Change detection outputs:
□ □ □ □ □
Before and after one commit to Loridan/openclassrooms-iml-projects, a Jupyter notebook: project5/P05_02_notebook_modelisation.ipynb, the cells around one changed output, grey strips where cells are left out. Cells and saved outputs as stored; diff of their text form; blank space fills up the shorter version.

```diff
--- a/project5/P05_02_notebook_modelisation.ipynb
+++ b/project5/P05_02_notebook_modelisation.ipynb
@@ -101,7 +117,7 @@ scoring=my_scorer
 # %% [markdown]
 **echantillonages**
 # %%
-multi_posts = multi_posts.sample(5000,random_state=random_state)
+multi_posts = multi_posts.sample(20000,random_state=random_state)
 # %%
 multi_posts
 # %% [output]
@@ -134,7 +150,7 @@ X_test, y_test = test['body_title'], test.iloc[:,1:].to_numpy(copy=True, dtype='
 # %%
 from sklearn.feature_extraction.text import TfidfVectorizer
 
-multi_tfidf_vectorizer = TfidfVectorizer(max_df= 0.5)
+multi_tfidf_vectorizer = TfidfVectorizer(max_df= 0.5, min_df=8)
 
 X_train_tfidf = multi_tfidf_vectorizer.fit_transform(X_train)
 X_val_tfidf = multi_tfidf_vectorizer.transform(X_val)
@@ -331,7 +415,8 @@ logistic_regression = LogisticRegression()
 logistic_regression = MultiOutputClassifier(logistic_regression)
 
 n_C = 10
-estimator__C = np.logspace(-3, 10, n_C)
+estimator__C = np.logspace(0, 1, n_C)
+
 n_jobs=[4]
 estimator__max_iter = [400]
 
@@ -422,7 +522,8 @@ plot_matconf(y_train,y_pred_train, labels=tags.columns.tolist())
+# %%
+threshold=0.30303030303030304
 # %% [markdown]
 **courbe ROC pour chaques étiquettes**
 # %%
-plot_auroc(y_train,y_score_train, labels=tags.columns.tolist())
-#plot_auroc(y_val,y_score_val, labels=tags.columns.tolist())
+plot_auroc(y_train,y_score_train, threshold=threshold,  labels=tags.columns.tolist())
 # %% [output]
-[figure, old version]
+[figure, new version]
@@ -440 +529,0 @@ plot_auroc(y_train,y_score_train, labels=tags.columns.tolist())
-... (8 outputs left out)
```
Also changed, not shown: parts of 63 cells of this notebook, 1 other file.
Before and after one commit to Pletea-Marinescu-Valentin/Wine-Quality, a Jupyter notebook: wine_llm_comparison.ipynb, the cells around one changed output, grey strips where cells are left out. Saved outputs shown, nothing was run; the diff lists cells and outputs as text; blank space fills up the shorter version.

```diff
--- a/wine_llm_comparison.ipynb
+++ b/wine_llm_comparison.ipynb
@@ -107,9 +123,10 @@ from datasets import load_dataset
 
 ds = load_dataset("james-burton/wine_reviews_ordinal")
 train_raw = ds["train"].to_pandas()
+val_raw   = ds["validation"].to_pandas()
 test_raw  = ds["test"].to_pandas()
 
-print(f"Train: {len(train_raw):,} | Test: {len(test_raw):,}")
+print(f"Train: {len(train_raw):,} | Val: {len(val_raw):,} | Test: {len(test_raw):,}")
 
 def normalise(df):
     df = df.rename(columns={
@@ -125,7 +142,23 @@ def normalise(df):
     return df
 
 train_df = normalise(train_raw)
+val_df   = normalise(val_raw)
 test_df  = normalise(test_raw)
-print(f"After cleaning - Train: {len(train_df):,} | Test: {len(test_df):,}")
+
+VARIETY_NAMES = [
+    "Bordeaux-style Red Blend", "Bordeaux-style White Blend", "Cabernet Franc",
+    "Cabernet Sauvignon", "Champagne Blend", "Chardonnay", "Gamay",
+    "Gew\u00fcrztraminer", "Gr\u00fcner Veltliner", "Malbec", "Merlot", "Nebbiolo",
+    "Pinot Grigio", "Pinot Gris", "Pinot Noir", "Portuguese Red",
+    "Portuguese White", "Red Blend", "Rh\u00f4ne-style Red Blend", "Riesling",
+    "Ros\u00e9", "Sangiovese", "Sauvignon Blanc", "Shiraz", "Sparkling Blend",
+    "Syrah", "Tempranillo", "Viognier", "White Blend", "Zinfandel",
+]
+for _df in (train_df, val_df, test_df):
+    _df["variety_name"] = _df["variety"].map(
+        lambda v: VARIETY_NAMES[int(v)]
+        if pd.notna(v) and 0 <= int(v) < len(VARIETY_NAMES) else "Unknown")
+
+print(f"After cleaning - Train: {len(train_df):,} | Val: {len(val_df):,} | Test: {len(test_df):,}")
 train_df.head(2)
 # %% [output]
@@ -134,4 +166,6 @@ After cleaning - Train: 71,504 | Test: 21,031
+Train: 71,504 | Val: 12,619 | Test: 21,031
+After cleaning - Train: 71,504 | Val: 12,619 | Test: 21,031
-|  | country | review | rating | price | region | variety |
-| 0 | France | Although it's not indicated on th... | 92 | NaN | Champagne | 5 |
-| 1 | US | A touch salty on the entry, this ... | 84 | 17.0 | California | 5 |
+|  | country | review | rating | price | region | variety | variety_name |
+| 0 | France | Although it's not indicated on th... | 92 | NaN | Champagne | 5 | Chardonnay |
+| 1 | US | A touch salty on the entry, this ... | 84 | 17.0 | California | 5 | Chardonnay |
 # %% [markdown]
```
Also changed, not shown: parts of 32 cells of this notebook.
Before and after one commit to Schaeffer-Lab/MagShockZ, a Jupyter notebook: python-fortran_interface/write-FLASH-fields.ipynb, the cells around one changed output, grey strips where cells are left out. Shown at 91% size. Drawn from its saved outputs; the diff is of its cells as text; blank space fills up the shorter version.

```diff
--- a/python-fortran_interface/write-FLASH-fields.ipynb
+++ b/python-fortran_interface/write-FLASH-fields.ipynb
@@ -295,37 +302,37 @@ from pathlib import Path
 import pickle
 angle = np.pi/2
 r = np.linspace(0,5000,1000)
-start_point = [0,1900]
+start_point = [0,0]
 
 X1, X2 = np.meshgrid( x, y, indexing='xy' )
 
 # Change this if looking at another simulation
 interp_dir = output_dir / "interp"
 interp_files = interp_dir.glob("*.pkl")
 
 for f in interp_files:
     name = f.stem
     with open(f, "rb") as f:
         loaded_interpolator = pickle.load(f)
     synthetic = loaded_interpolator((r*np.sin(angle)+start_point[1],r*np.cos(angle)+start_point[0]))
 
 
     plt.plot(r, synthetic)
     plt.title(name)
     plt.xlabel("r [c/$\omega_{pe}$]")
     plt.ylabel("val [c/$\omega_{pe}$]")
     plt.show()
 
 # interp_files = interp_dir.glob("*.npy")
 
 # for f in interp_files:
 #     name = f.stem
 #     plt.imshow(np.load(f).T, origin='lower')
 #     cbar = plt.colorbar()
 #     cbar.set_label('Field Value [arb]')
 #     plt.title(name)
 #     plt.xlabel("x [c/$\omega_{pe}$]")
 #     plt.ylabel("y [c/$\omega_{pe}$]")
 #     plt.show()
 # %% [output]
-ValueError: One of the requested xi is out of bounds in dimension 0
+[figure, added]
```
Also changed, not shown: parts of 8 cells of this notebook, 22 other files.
□ □ □ □ □
# Problem requirements
The answer should consist of every record above, copied exactly.

# Task solution
Before and after one commit to Loridan/openclassrooms-iml-projects, a Jupyter notebook: project5/P05_02_notebook_modelisation.ipynb, the cells around one changed output, grey strips where cells are left out. Cells and saved outputs as stored; diff of their text form; blank space fills up the shorter version.

```diff
--- a/project5/P05_02_notebook_modelisation.ipynb
+++ b/project5/P05_02_notebook_modelisation.ipynb
@@ -101,7 +117,7 @@ scoring=my_scorer
 # %% [markdown]
 **echantillonages**
 # %%
-multi_posts = multi_posts.sample(5000,random_state=random_state)
+multi_posts = multi_posts.sample(20000,random_state=random_state)
 # %%
 multi_posts
 # %% [output]
@@ -134,7 +150,7 @@ X_test, y_test = test['body_title'], test.iloc[:,1:].to_numpy(copy=True, dtype='
 # %%
 from sklearn.feature_extraction.text import TfidfVectorizer
 
-multi_tfidf_vectorizer = TfidfVectorizer(max_df= 0.5)
+multi_tfidf_vectorizer = TfidfVectorizer(max_df= 0.5, min_df=8)
 
 X_train_tfidf = multi_tfidf_vectorizer.fit_transform(X_train)
 X_val_tfidf = multi_tfidf_vectorizer.transform(X_val)
@@ -331,7 +415,8 @@ logistic_regression = LogisticRegression()
 logistic_regression = MultiOutputClassifier(logistic_regression)
 
 n_C = 10
-estimator__C = np.logspace(-3, 10, n_C)
+estimator__C = np.logspace(0, 1, n_C)
+
 n_jobs=[4]
 estimator__max_iter = [400]
 
@@ -422,7 +522,8 @@ plot_matconf(y_train,y_pred_train, labels=tags.columns.tolist())
+# %%
+threshold=0.30303030303030304
 # %% [markdown]
 **courbe ROC pour chaques étiquettes**
 # %%
-plot_auroc(y_train,y_score_train, labels=tags.columns.tolist())
-#plot_auroc(y_val,y_score_val, labels=tags.columns.tolist())
+plot_auroc(y_train,y_score_train, threshold=threshold,  labels=tags.columns.tolist())
 # %% [output]
-[figure, old version]
+[figure, new version]
@@ -440 +529,0 @@ plot_auroc(y_train,y_score_train, labels=tags.columns.tolist())
-... (8 outputs left out)
```
Also changed, not shown: parts of 63 cells of this notebook, 1 other file.
Before and after one commit to Pletea-Marinescu-Valentin/Wine-Quality, a Jupyter notebook: wine_llm_comparison.ipynb, the cells around one changed output, grey strips where cells are left out. Saved outputs shown, nothing was run; the diff lists cells and outputs as text; blank space fills up the shorter version.

```diff
--- a/wine_llm_comparison.ipynb
+++ b/wine_llm_comparison.ipynb
@@ -107,9 +123,10 @@ from datasets import load_dataset
 
 ds = load_dataset("james-burton/wine_reviews_ordinal")
 train_raw = ds["train"].to_pandas()
+val_raw   = ds["validation"].to_pandas()
 test_raw  = ds["test"].to_pandas()
 
-print(f"Train: {len(train_raw):,} | Test: {len(test_raw):,}")
+print(f"Train: {len(train_raw):,} | Val: {len(val_raw):,} | Test: {len(test_raw):,}")
 
 def normalise(df):
     df = df.rename(columns={
@@ -125,7 +142,23 @@ def normalise(df):
     return df
 
 train_df = normalise(train_raw)
+val_df   = normalise(val_raw)
 test_df  = normalise(test_raw)
-print(f"After cleaning - Train: {len(train_df):,} | Test: {len(test_df):,}")
+
+VARIETY_NAMES = [
+    "Bordeaux-style Red Blend", "Bordeaux-style White Blend", "Cabernet Franc",
+    "Cabernet Sauvignon", "Champagne Blend", "Chardonnay", "Gamay",
+    "Gew\u00fcrztraminer", "Gr\u00fcner Veltliner", "Malbec", "Merlot", "Nebbiolo",
+    "Pinot Grigio", "Pinot Gris", "Pinot Noir", "Portuguese Red",
+    "Portuguese White", "Red Blend", "Rh\u00f4ne-style Red Blend", "Riesling",
+    "Ros\u00e9", "Sangiovese", "Sauvignon Blanc", "Shiraz", "Sparkling Blend",
+    "Syrah", "Tempranillo", "Viognier", "White Blend", "Zinfandel",
+]
+for _df in (train_df, val_df, test_df):
+    _df["variety_name"] = _df["variety"].map(
+        lambda v: VARIETY_NAMES[int(v)]
+        if pd.notna(v) and 0 <= int(v) < len(VARIETY_NAMES) else "Unknown")
+
+print(f"After cleaning - Train: {len(train_df):,} | Val: {len(val_df):,} | Test: {len(test_df):,}")
 train_df.head(2)
 # %% [output]
@@ -134,4 +166,6 @@ After cleaning - Train: 71,504 | Test: 21,031
+Train: 71,504 | Val: 12,619 | Test: 21,031
+After cleaning - Train: 71,504 | Val: 12,619 | Test: 21,031
-|  | country | review | rating | price | region | variety |
-| 0 | France | Although it's not indicated on th... | 92 | NaN | Champagne | 5 |
-| 1 | US | A touch salty on the entry, this ... | 84 | 17.0 | California | 5 |
+|  | country | review | rating | price | region | variety | variety_name |
+| 0 | France | Although it's not indicated on th... | 92 | NaN | Champagne | 5 | Chardonnay |
+| 1 | US | A touch salty on the entry, this ... | 84 | 17.0 | California | 5 | Chardonnay |
 # %% [markdown]
```
Also changed, not shown: parts of 32 cells of this notebook.
Before and after one commit to Schaeffer-Lab/MagShockZ, a Jupyter notebook: python-fortran_interface/write-FLASH-fields.ipynb, the cells around one changed output, grey strips where cells are left out. Shown at 91% size. Drawn from its saved outputs; the diff is of its cells as text; blank space fills up the shorter version.

```diff
--- a/python-fortran_interface/write-FLASH-fields.ipynb
+++ b/python-fortran_interface/write-FLASH-fields.ipynb
@@ -295,37 +302,37 @@ from pathlib import Path
 import pickle
 angle = np.pi/2
 r = np.linspace(0,5000,1000)
-start_point = [0,1900]
+start_point = [0,0]
 
 X1, X2 = np.meshgrid( x, y, indexing='xy' )
 
 # Change this if looking at another simulation
 interp_dir = output_dir / "interp"
 interp_files = interp_dir.glob("*.pkl")
 
 for f in interp_files:
     name = f.stem
     with open(f, "rb") as f:
         loaded_interpolator = pickle.load(f)
     synthetic = loaded_interpolator((r*np.sin(angle)+start_point[1],r*np.cos(angle)+start_point[0]))
 
 
     plt.plot(r, synthetic)
     plt.title(name)
     plt.xlabel("r [c/$\omega_{pe}$]")
     plt.ylabel("val [c/$\omega_{pe}$]")
     plt.show()
 
 # interp_files = interp_dir.glob("*.npy")
 
 # for f in interp_files:
 #     name = f.stem
 #     plt.imshow(np.load(f).T, origin='lower')
 #     cbar = plt.colorbar()
 #     cbar.set_label('Field Value [arb]')
 #     plt.title(name)
 #     plt.xlabel("x [c/$\omega_{pe}$]")
 #     plt.ylabel("y [c/$\omega_{pe}$]")
 #     plt.show()
 # %% [output]
-ValueError: One of the requested xi is out of bounds in dimension 0
+[figure, added]
```
Also changed, not shown: parts of 8 cells of this notebook, 22 other files.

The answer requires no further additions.